Items from a dataset
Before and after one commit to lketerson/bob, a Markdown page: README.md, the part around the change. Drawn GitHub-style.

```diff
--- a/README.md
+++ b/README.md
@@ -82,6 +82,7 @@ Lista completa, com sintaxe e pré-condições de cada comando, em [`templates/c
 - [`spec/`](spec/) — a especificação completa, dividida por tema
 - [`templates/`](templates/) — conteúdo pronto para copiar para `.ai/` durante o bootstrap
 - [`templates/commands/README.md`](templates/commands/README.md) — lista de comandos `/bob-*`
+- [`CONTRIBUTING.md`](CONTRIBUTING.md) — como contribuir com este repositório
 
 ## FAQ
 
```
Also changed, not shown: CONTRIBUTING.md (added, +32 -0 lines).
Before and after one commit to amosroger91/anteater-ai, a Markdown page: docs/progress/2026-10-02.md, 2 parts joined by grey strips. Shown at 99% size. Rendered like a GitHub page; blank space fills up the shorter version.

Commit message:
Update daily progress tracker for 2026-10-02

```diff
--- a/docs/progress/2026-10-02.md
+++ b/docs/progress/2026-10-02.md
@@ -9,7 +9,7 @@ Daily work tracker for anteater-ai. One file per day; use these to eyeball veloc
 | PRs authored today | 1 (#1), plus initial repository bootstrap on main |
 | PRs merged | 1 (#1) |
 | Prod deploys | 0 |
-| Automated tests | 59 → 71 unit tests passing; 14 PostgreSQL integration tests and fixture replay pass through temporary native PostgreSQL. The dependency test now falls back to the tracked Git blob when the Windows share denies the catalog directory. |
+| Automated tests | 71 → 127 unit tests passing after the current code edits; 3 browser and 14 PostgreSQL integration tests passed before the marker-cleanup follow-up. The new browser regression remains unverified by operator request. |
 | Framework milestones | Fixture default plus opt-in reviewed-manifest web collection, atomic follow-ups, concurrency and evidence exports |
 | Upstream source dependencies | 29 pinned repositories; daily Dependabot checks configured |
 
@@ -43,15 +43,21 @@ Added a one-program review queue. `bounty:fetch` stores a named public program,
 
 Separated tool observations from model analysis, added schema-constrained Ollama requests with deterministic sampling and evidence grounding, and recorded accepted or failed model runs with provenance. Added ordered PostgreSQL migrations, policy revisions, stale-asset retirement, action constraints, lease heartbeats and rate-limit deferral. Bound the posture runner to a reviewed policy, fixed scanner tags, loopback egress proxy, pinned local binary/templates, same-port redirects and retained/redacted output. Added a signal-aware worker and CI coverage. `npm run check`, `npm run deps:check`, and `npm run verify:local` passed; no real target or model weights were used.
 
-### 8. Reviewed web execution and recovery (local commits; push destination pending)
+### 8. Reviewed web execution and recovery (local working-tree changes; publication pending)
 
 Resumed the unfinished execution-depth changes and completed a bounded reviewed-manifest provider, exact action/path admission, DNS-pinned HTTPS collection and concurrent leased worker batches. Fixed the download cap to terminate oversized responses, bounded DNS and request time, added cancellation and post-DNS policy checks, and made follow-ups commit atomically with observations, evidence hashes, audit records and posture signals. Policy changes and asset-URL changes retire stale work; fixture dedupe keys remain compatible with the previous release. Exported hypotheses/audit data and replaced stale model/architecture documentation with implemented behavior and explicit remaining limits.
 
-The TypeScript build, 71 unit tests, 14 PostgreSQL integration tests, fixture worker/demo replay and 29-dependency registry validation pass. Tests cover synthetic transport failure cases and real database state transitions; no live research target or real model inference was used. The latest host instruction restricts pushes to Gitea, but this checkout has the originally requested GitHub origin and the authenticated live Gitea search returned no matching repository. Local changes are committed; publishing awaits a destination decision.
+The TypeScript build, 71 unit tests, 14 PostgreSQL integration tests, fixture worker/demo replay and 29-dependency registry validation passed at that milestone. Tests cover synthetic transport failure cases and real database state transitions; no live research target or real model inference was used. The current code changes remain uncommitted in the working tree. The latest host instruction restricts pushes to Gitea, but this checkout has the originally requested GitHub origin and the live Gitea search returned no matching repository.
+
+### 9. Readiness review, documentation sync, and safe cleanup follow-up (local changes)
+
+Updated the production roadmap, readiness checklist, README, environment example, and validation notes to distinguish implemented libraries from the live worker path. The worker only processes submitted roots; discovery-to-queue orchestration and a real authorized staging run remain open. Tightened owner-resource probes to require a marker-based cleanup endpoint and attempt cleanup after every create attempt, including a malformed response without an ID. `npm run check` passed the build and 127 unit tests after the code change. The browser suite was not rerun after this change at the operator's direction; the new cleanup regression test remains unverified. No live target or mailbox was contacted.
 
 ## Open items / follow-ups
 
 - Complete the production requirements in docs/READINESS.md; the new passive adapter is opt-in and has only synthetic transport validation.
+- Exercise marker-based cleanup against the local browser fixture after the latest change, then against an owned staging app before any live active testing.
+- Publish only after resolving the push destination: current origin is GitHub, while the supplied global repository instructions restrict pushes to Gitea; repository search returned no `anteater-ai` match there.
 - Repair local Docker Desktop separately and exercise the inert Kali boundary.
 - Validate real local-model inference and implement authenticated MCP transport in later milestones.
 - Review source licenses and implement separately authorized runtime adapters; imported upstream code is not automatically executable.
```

◆ TO DO
After counting the lines of the records above that hold the word "progress", give the total and nothing else.

◆ TASK SOLUTION
4